It’s a strange quirk of the business that recruiters face a double-edged sword when it comes to customer service. On the one hand they are representing a client keen to hire the best whilst at the same time striving to maintain a loyal base of candidates searching for that dream job.
Apart from the obvious juggling required in matching skills to job requirements, recruiters must also be seen to be equally on the side of both parties when it comes to what one is prepared to pay and what the other is prepared to accept. And if all that Henry Kissinger type diplomacy isn’t enough, the pace of change in respect of the job market, along with the constant advances in technology, can mean sleepless nights for a number in the industry.
I can do that
A glance at a newspaper or the internet will quickly highlight a recurring theme among experts; there aren’t a lot of people around that can actually do that. The skills shortage in the UK is probably the biggest issue facing the industry and in some sectors the numbers are quite staggering.
Whilst fanfares hail the potential positive impact on the economy generated by Tech City or Silicon Roundabout, the reality is that the number of people graduating in STEM subjects (science, technology, engineering and mathematics) is only just under half of the number required. And with 62% of UK firms apparently looking to increase their IT spend this year it’s not surprising that estimates put a figure of over half a million on the number of vacancies smaller businesses are currently struggling to fill.
The obvious upshot of any skills shortage is that it creates a candidate’s market and 2015 is certainly panning out that way. The issues for recruiters and employers in this situation are many.

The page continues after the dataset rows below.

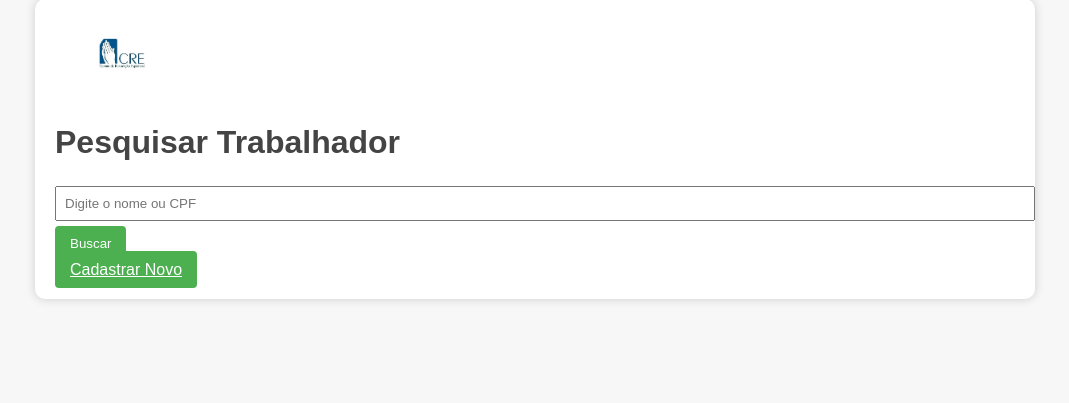
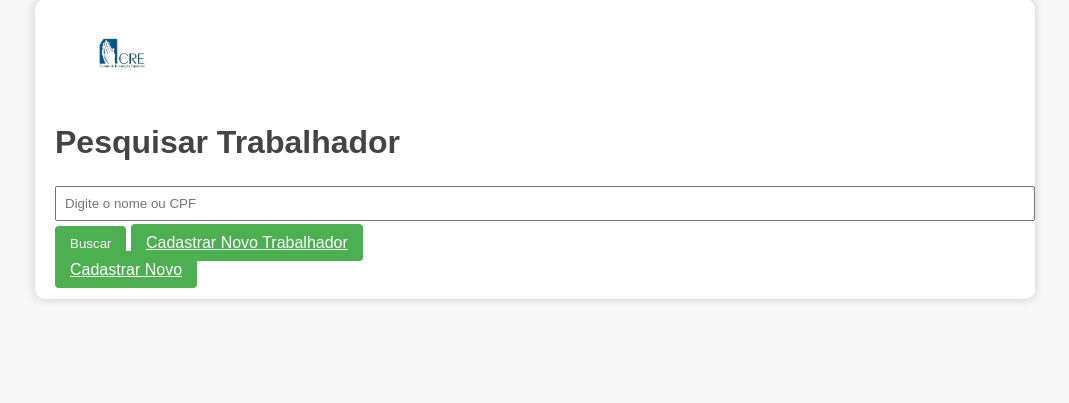
Before and after one commit to rdfranca/centro-espirita-app, a Flask app: page / in a window 1280 px wide. Shown: the part 29-432 px from the top of the page, without its empty margins (105-1174 px from the left). Run offline with Flask 3, Linux system fonts and the light colour scheme; some libraries are stand-ins or nearby versions.

Commit message:
mudanças botão index

```diff
--- a/templates/index.html
+++ b/templates/index.html
@@ -5,7 +5,10 @@
     <div class="form-group">
         <input type="text" name="nome" class="form-control" placeholder="Digite o nome ou CPF" required>
     </div>
-    <button type="submit" class="btn btn-primary">Buscar</button>
+   <div class="d-flex flex-column align-items-start gap-2 mt-4">
+                <button type="submit" class="btn btn-primary">Buscar</button>
+                <a href="/cadastrar" class="btn btn-success">Cadastrar Novo Trabalhador</a>
+            </div>
 </form>
 
 <a href="/cadastrar" class="btn btn-success" style="margin-top: 15px;">Cadastrar Novo</a>
```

Figures indicate that a large proportion of employee turnover within a UK company is both voluntary and preventable. Given this it is clear that retaining good talent is as tricky as finding new, and with an increasing number of employers chasing too few suitable candidates, rates will only increase resulting in an increased threat of losing out to someone making a better offer.
It goes without saying that a good recruiter will know full well what the current going rate is for any number of positions. If not then it’s probably time that they circulated their own CV in another direction. The hard task is often persuading clients that last years’ package no longer applies and if they don’t sharpen their pencil in respect of salaries, bonuses and incentives the vacancy will remain just that.
Maximise IT or lose it
Finding staff has moved on long way since the days of “write to us enclosing your CV” however the speed with which technology changes these days needs constant monitoring. Most recruitment businesses have happily embraced the internet as a base for their operations but developing systems to maximise coverage can be costly and is often deferred.
With the majority of job seekers using tablets and smartphones these days it is essential to have a mobile responsive site. After all, if they can use their phone to order a pizza and switch their heating on they expect to be able to upload a CV with it.
Funding concerns are not exclusive to recruitment businesses of course and the usual disciplines apply in respect of keeping an eye on cashflow. The major cause for disruption in this area generally affects the temporary sector and happens when payday arrives but the client’s invoice is still outstanding.
Luckily the existence of a signed timesheet can usually overcome liquidity problems and most funding providers, particularly those outside of the traditional lending arena, view manpower services as vanilla business. And with many providing additional back office and payroll services they can remove other headaches from recruiters allowing them to do what they do best, placing people.
Comply or be hung out to dry
As if all of the above weren’t enough to keep recruitment business occupied there are also plenty of statutory requirements constantly being introduced or amended. In particular those involved in temp or contractor placements must stay on the right side of Revenue & Customs and ensure they are compliant with any changes to worker’s rights on things such as holiday pay and maternity/paternity leave.
Those businesses placing agency workers now also have the issue of auto enrolment in a workplace pension scheme to add to the mix. This involves a cost, administration, tweaks to software (or the purchase of a new package) and the conundrum of where to offset the costs.
Although the very nature of agency work might suggest that the sector will see the greater number or worker opt outs from the scheme it is still an issue that needs careful consideration. And any thought of “encouraging” workers to opt out should be dismissed unless there is enough cash in the bank to pay the hefty fine for doing so.
If you are reading this and worrying you are not alone; a recent survey revealed that 41% of those recruiters approached had compliance and legislation at the top of their list of concerns.
So, if small print and legal jargon are like a foreign language it makes complete sense to speak to someone who can interpret them and keep your business within the rules and regulations.